Conference Paper: How humans establish communication in non-zero-sum game environment[Show abstract] [Hide abstract]

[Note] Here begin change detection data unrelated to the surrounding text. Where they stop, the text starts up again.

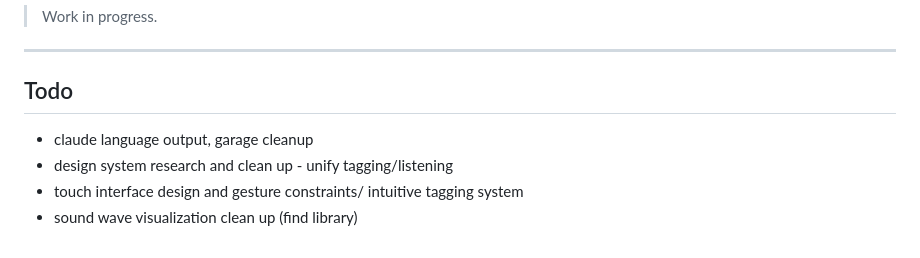
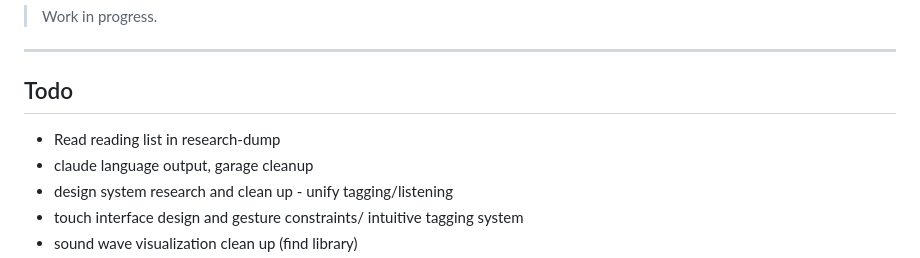
Before and after one commit to mishkin101/audiovisual-codebook-ideas, a Markdown page: README.md, the part around the change. Drawn GitHub-style.

Commit message:
Add reading list item to Todo section

```diff
--- a/README.md
+++ b/README.md
@@ -16,6 +16,7 @@ Paper sketches come first. This repo adds **time**. While a song plays, I mark *
 
 ## Todo
 
+- Read reading list in research-dump
 - claude language output, garage cleanup
 - design system research and clean up - unify tagging/listening
 - touch interface design and gesture constraints/ intuitive tagging system
```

ABSTRACT: We are investigating on how to build a human-agent interface based on mind-reading mechanism. The research on the emergence of communication sheds light on mind-reading mechanism. However, theses researches so far are conducted only in cooperative environment. We investigated how communication emerges using a series of non-zero-sum games as a task. The task is such that the conflict of interests exists but cooperation is necessary for overall good performance. The only communication media is sending of monotonic sound. For comparison, the experiments are also conducted on soundless condition, i.e., no communication is possible between the players. It is confirmed that the existence of communication media improved the performance even under the conflict of interests. On sound condition, some of the subjects could establish communication and earned nearly optimal points. But others could not communicate well with the partner, and eventually could earn only small points. The task is very simple but various strategies for communication could be observed. The emergence of varieties of strategies is a key point for understanding of mind-reading mechanism.RO-MAN, 2013 IEEE; 08/2013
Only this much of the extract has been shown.